▸ **Task prompt**: Retype the whole listing that follows so that it matches the original exactly.

▸ **Provided material**:
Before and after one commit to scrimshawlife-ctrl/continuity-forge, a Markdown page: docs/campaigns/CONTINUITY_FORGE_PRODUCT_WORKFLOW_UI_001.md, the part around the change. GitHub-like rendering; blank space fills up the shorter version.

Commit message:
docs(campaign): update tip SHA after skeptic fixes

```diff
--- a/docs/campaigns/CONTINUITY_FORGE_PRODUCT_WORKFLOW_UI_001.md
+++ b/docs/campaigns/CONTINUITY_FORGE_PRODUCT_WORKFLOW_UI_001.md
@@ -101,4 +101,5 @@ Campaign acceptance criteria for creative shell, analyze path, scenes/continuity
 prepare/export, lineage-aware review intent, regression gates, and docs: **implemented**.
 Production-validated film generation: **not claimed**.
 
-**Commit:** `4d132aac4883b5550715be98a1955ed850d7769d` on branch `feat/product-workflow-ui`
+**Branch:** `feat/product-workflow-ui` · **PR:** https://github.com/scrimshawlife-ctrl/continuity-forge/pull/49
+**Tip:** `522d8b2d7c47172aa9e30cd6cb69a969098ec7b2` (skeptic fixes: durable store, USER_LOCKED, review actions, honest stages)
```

▸ **Reply**:
Before and after one commit to scrimshawlife-ctrl/continuity-forge, a Markdown page: docs/campaigns/CONTINUITY_FORGE_PRODUCT_WORKFLOW_UI_001.md, the part around the change. GitHub-like rendering; blank space fills up the shorter version.

Commit message:
docs(campaign): update tip SHA after skeptic fixes

```diff
--- a/docs/campaigns/CONTINUITY_FORGE_PRODUCT_WORKFLOW_UI_001.md
+++ b/docs/campaigns/CONTINUITY_FORGE_PRODUCT_WORKFLOW_UI_001.md
@@ -101,4 +101,5 @@ Campaign acceptance criteria for creative shell, analyze path, scenes/continuity
 prepare/export, lineage-aware review intent, regression gates, and docs: **implemented**.
 Production-validated film generation: **not claimed**.
 
-**Commit:** `4d132aac4883b5550715be98a1955ed850d7769d` on branch `feat/product-workflow-ui`
+**Branch:** `feat/product-workflow-ui` · **PR:** https://github.com/scrimshawlife-ctrl/continuity-forge/pull/49
+**Tip:** `522d8b2d7c47172aa9e30cd6cb69a969098ec7b2` (skeptic fixes: durable store, USER_LOCKED, review actions, honest stages)
```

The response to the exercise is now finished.